WORK INSTRUCTIONS:
How many of the lines below hold "fetchData"? Only the number, please.

Code change snippets:
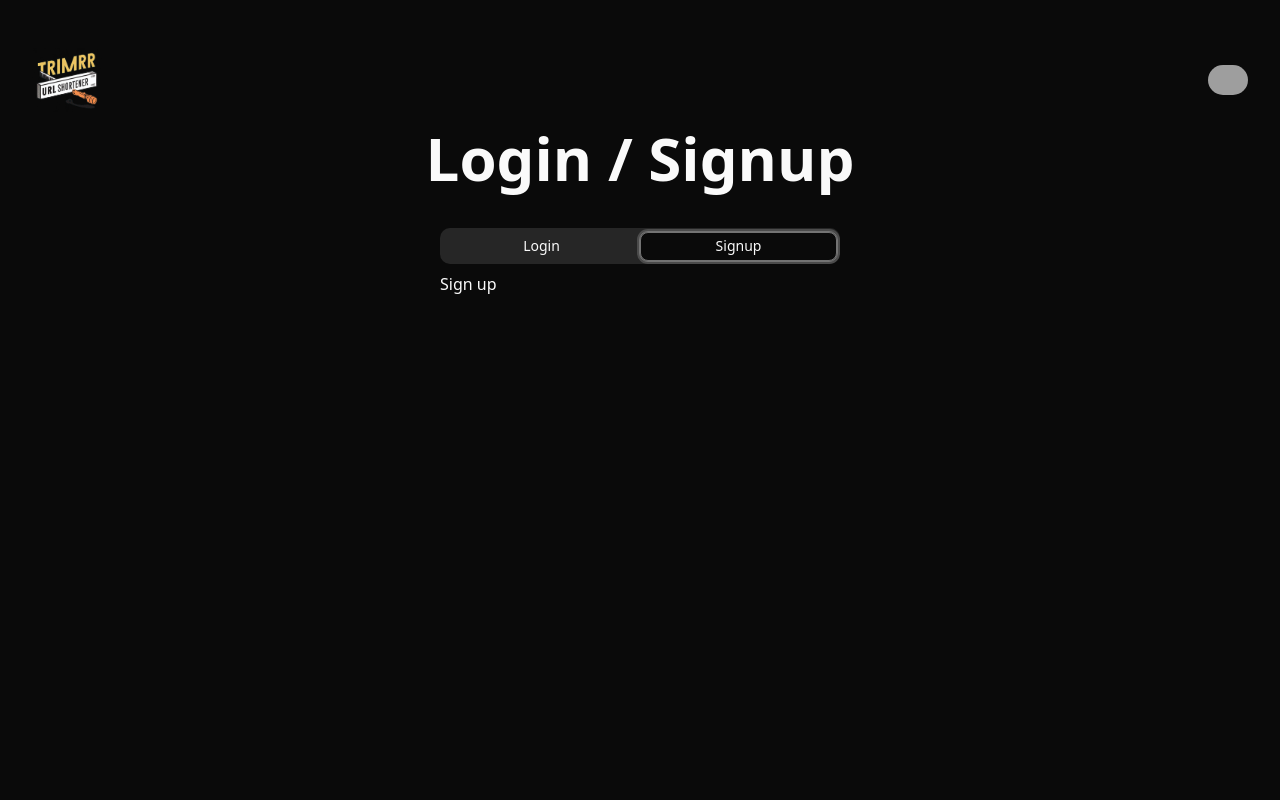
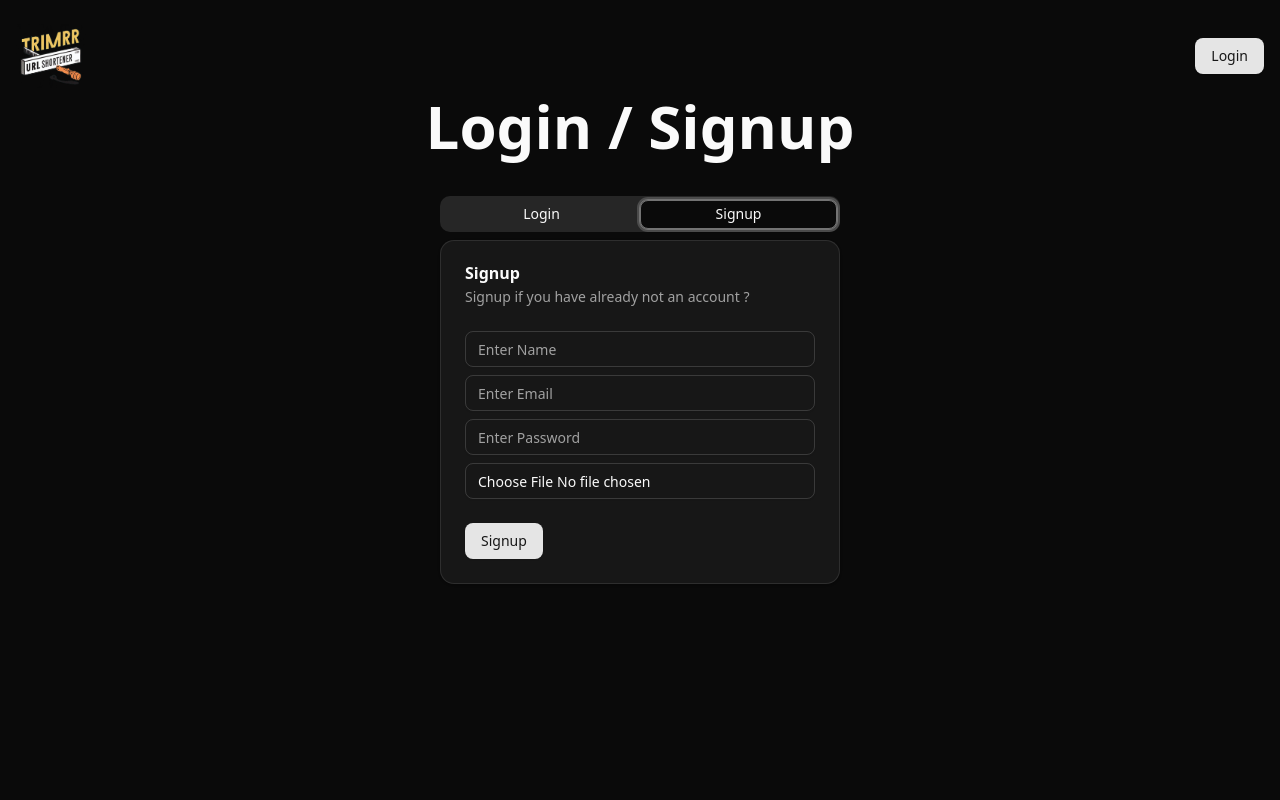
Before and after one commit to ICKY202/url_shortener, a React (Vite) app: page /auth in a window 1280 px wide. Both pictures are taken after a click on the tab "Signup". Shown: the top 800 px of the page. Built offline with nearby package versions, Linux system fonts and the light colour scheme; no server answers; grey boxes are pictures that could not be loaded.

Commit message:
added db policies on urls and clicks table on row level authorization to specific user some for public

```diff
--- a/src/App.css
+++ b/src/App.css
@@ -1,6 +1,6 @@
 #root {
   max-width: 100%;
   margin: 0 auto;
-  padding: 2rem;
+  padding: 1rem;
   padding-bottom: 0;
 }
--- a/src/components/ui/header.jsx
+++ b/src/components/ui/header.jsx
@@ -3,10 +3,11 @@ import { Button } from "./button";
 import { DropdownMenu, DropdownMenuContent, DropdownMenuTrigger, DropdownMenuLabel,DropdownMenuItem, DropdownMenuSeparator} from "@radix-ui/react-dropdown-menu";
 import { Avatar, AvatarFallback, AvatarImage } from "@radix-ui/react-avatar";
 import { LogOut } from "lucide-react";
-const Header = () => {
+import { UrlState } from "@/context";
+const   Header = () => {
     const navigate = useNavigate();
-    const user = true;
-    return <nav className="py-4 flex items-center justify-between">
+    const {user} = UrlState();
+    return <nav className="py-2 flex items-center justify-between">
         <Link to="/">
             <img src="/logo.png" alt="trimrr logo" className="h-16"/>
         </Link>
@@ -20,11 +21,11 @@ const Header = () => {
                     <DropdownMenuTrigger className="w-10 rounded-full overflow-hidden">
                         <Avatar>
                             <AvatarImage  src="https://github.com/shadcn.png" alt="@shadcn" />
-                            <AvatarFallback>Vignesh M</AvatarFallback>
+                            <AvatarFallback>{}</AvatarFallback>
                         </Avatar>
                     </DropdownMenuTrigger>
                     <DropdownMenuContent>
-                        <DropdownMenuLabel>Vignesh M</DropdownMenuLabel>
+                        <DropdownMenuLabel>{user?.user_metadata?.name}</DropdownMenuLabel>
                         <DropdownMenuSeparator />
                         <DropdownMenuItem>My Links</DropdownMenuItem>
                         <DropdownMenuItem className="text-red-400">
--- a/src/components/ui/login.jsx
+++ b/src/components/ui/login.jsx
@@ -15,16 +15,20 @@ import * as Yup from "yup";
 import {useEffect, useState} from "react";
 import useFetch from "@/hooks/use-fetch";
 import {login} from "../../db/apiAuth";
+import { useNavigate, useSearchParams } from "react-router-dom";
 
 export default function Login() {
     const [errors, setErrors] = useState([]);
     const [formData, setFormData] = useState({email: "", password: ""});
-
+    const navigate = useNavigate();
+    const [searchParams] = useSearchParams();
     const {loading, data, error, fetchData} = useFetch(login, formData);
 
     useEffect(() => {
-        console.log(data);
-        console.log(error);
+        if(error === null && data) {
+            const longUrl = searchParams.get('create');
+            navigate('/dashboard?' + `${searchParams.get('create') ? "create=" + longUrl : ""}`);
+        }
     }, [data, error]);
 
 
@@ -62,6 +66,7 @@ export default function Login() {
                 <CardTitle>Login</CardTitle>
                 <CardDescription>Login to application</CardDescription>
             </CardHeader>
+            {error?.message}
             <CardContent className="space-y-2">
                 <div className="space-y-1">
                     <Input
--- /dev/null
+++ b/src/components/ui/require-auth.jsx
@@ -0,0 +1,23 @@
+import { useEffect } from "react";
+import { UrlState } from "@/context";
+import { useNavigate } from "react-router-dom";
+import { BarLoader } from "react-spinners";
+
+
+
+export default function RequireAuth({children}) {
+
+    const {isAuthenticated, loading} = UrlState();
+    const navigate = useNavigate();
+
+    useEffect(() => {
+        if(!isAuthenticated && !loading) {
+            navigate('/auth');
+        }
+    }, [isAuthenticated, loading]);
+
+    if(loading) return <BarLoader width={"100%"} color="#36d7b7"/>
+
+    if(isAuthenticated)  return children;
+
+}
--- a/src/components/ui/signup.jsx
+++ b/src/components/ui/signup.jsx
@@ -1,8 +1,121 @@
 
 
 
+import {
+  Card,
+  CardContent,
+  CardDescription,
+  CardFooter,
+  CardHeader,
+  CardTitle,
+} from "@/components/ui/card"
+import {Input} from "@/components/ui/input";
+import {Button} from "@/components/ui/button";
+import { BeatLoader } from "react-spinners";
+import Error from "@/components/ui/error";
+import * as Yup from "yup";
+import {useEffect, useState} from "react";
+import useFetch from "@/hooks/use-fetch";
+import { useNavigate, useSearchParams } from "react-router-dom";
+import { signup } from "../../db/apiAuth";
+
 export default function Signup() {
+    const [errors, setErrors] = useState([]);
+    const [formData, setFormData] = useState({name: "", email: "", password: "", profile_pic: null});
+    const navigate = useNavigate();
+    const [searchParams] = useSearchParams();
+    const {loading, data, error, fetchData} = useFetch(signup, formData);
+
+    useEffect(() => {
+        if(error === null && data) {
+            const longUrl = searchParams.get('create');
+            navigate('/dashboard?' + `${searchParams.get('create') ? "create=" + longUrl : ""}`);
+        }
+    }, [data, error]);
+
+
+    const handleChange = (e) => {
+        const {name, value, files} = e.target;
+        if(files) console.log(files[0]);
+        setFormData((prev) => {
+            return {
+                ...prev,
+                [name]: files ? files[0] : value
+            }
+        });
+    }
+
+    const handleSignup = async () => {
+        setErrors([]);
+        try {
+            const schema = Yup.object().shape({
+                name: Yup.string().required("Name is required"),
+                email: Yup.string().email("Invalid email").required("Email is required"),
+                password: Yup.string().min(6, "password must be at least 6 characters").required('password is required'),
+                profile_pic: Yup.mixed().required('Profile picture is required'),
+            })
+            await schema.validate(formData, {abortEarly: false});
+            await fetchData();
+        }catch (e) {
+            const newErrors = {};
+            e?.inner?.forEach((err) => {
+                newErrors[err.path] = err.message;
+            });
+            setErrors(newErrors);
+        }
+    }
+
     return (
-        <div>Sign up</div>
+        <Card>
+            <CardHeader>
+                <CardTitle>Signup</CardTitle>
+                <CardDescription>Signup if you have already not an account ?</CardDescription>
+            </CardHeader>
+            <CardContent className="space-y-2">
+                <div className="space-y-1">
+                    <Input
+                        value={formData.name}
+                        name="name"
+                        type="text"
+                        placeholder="Enter Name"
+                        onChange={handleChange}
+                    />
+                    {errors.name && <Error message={errors.name}/>}
+                </div>
+                <div className="space-y-1">
+                    <Input
+                        value={formData.email}
+                        name="email"
+                        type="email"
+                        placeholder="Enter Email"
+                        onChange={handleChange}
+                    />
+                    {errors.email && <Error message={errors.email}/>}
+                </div>
+
+                <div className="space-y-1">
+                    <Input
+                        value={formData.password}
+                        name="password"
+                        type="password"
+                        placeholder="Enter Password"
+                        onChange={handleChange}
+                    />
+                    {errors.password && <Error message={errors.password} />}
+                </div>
+                <div className="space-y-1">
+                    <Input
+                        name="profile_pic"
+                        type="file"
+                        onChange={handleChange}
+                    />
+                    {errors.profile_pic && <Error message={errors.profile_pic} />}
+                </div>
+            </CardContent>
+            <CardFooter>
+                <Button onClick={handleSignup}>{loading ? <BeatLoader size={10} color="#58c7ca" /> : "Signup"}</Button>
+            </CardFooter>
+        </Card>
     );
+
 }
--- /dev/null
+++ b/src/context.jsx
@@ -0,0 +1,20 @@
+import {createContext, useContext, useEffect} from "react";
+import useFetch from "./hooks/use-fetch";
+import { getCurrentUser } from "./db/apiAuth";
+
+
+const UrlContext = createContext();
+
+const UrlProvider = ({children}) => {
+    const {data:user, fetchData:fetchUser, loading } = useFetch(getCurrentUser);
+
+    const isAuthenticated = user?.role === 'authenticated';
+
+    useEffect(() => {
+        fetchUser();
+    }, []);
+
+    return <UrlContext.Provider value={{user, fetchUser, loading, isAuthenticated}}>{children}</UrlContext.Provider>
+}
+export const UrlState = () => useContext(UrlContext);
+export default UrlProvider;
--- a/src/db/apiAuth.js
+++ b/src/db/apiAuth.js
@@ -1,5 +1,5 @@
 
-import supabase from "./supabaseConnect";
+import supabase, { supabaseUrl } from "./supabaseConnect";
 // import { supabaseUrl } from "./supabaseConnect";
 
 
@@ -18,3 +18,34 @@ export async function login({email, password}) {
 
 
 }
+
+export async function getCurrentUser() {
+    const {data, error} = await supabase.auth.getSession();
+
+    if(error) {
+        throw new Error(error.message);
+    }
+
+    return data.session?.user || null;
+}
+
+export async function signup({name, email, password, profile_pic}) {
+    const fileName = `db-${name.split(" ").join("-")}-${Math.random()}`;
+    const {error: storageError} = await supabase.storage.from('profile-pic').upload(fileName, profile_pic);
+    if(storageError) {
+    return new Error(storageError.message);
+    }
+    const {data, error} = await supabase.auth.signUp({
+        email,
+        password,
+        options: {
+            data: {
+                name,
+                profile_pic: `${supabaseUrl}/storage/v1/object/public/profile-pic/${fileName}`
+            }
+        }
+    });
+
+    if(error) return new Error(error.message);
+     return data
+}
--- a/src/hooks/use-fetch.js
+++ b/src/hooks/use-fetch.js
@@ -12,6 +12,7 @@ const useFetch = (cb, options={}) => {
         setError(null);
         try {
             const data = await cb(options, ...args);
+            console.log(data);
             setData(data);
         }catch(err) {
             setError(err);
--- a/src/pages/auth.jsx
+++ b/src/pages/auth.jsx
@@ -1,15 +1,24 @@
-import { useSearchParams } from "react-router-dom";
+import { useNavigate, useSearchParams } from "react-router-dom";
 import { Tabs, TabsContent, TabsList, TabsTrigger } from "@/components/ui/tabs"
 import Login from "@/components/ui/login";
 import Signup from "@/components/ui/signup";
+import { useEffect } from "react";
+import { UrlState } from "@/context";
 
 
 
 const Auth = () => {
+    const navigate = useNavigate();
     const [searchParam] =useSearchParams();
+    const {loading, isAuthenticated} = UrlState();
+    useEffect(() => {
+        if(isAuthenticated && !loading) {
+            navigate('/dashboard');
+        }
+    }, [isAuthenticated, loading]);
     return <div className="flex flex-col items-center gap-10">
         <h1 className="text-6xl font-extrabold">{searchParam.get('create') ? "Hold up! Lets login first..." : "Login / Signup"}</h1>
-        <Tabs defaultValue="account" className="w-[400px]">
+        <Tabs defaultValue="login" className="w-[400px]">
             <TabsList className={"grid w-full grid-cols-2"}>
                 <TabsTrigger value="login">Login</TabsTrigger>
                 <TabsTrigger value="signup">Signup</TabsTrigger>
```
Also changed, not shown: src/App.jsx (+6 -2 lines), 1 other file (tests, documents, lock files or other folders).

ANSWER BOX:
4